But even though it’s possible to erect a small shed without acquiring a building licence, the construction still has to comply with a number of other factors including setback limits, fire safety requirements and vehicular sight lines and has to be built in such a way that it is structurally sound and appropriately restrained so that it can’t be lifted by wind gusts. Strict guidelines also have to be followed for the containment and removal of stormwater.
It’s also a good idea to chat to your neighbours about your plans especially if the proposed location for the shed is close to a shared side or rear boundary or if the building will include reflective material.
Depending on individual councils, sheds built in rural areas may also be subject to regulations and restrictions and even though your building is planned for an isolated area on a farm, you will still need to check whether or not it requires a building permit. There may be restrictions in place with regards to ridge heights or floor space, conservation or heritage areas, land that is prone to inundation and proximity to roads and waterways.
So, how do you go about ascertaining whether or not you require a building permit for your shed and whether your proposed construction complies with all council regulations?
One of the easiest ways of making absolutely sure that your shed is fully compliant is to enlist the services of a professional shed manufacturer such as Action Sheds. You’ll get the benefit of their many years of experience in designing and installing sheds in Perth as well as their expertise and understanding of all local, state and national regulations which ensure that all of their constructions are 100% compliant.

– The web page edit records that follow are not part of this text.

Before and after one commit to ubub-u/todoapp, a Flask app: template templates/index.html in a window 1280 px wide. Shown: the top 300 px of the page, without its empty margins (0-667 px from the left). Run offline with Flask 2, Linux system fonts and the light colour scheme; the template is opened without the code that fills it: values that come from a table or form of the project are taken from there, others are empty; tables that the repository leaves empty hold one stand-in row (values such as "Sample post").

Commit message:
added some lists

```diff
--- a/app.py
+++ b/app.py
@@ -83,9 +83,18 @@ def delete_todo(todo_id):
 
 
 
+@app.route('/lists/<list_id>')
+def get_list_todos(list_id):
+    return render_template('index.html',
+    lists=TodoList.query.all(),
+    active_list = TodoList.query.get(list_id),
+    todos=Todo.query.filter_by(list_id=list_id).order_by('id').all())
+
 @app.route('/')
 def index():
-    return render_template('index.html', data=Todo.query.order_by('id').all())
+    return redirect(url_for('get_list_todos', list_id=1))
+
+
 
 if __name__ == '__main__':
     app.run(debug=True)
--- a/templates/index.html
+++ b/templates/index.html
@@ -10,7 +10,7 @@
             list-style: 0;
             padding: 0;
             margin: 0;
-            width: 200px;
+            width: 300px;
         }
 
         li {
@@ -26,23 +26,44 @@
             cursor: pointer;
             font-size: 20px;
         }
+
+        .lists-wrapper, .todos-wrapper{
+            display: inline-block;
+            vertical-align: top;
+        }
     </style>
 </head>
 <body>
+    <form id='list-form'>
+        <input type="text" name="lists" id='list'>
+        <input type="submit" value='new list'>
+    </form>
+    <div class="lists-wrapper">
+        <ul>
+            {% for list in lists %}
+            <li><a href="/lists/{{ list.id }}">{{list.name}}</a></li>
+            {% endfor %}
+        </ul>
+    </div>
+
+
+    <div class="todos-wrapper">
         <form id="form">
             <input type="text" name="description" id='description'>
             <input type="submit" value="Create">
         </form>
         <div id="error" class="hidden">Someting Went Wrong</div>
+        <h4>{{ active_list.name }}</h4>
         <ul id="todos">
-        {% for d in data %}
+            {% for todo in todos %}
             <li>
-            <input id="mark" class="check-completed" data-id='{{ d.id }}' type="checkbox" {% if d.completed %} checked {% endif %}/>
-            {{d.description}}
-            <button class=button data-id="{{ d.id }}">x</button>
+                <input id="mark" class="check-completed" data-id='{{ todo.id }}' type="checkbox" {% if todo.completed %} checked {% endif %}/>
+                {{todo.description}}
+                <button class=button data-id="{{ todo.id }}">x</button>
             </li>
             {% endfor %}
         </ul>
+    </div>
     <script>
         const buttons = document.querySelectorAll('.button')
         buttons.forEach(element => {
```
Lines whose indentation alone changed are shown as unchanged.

Action Sheds can manage the entire approvals process on your behalf, taking care of any paperwork and ensuring that all submissions and approvals are triple-checked for complete peace-of-mind. What’s more, all of their sheds carry the ShedSafe certification so you have total confidence that your building meets the highest industry benchmarks for quality of construction.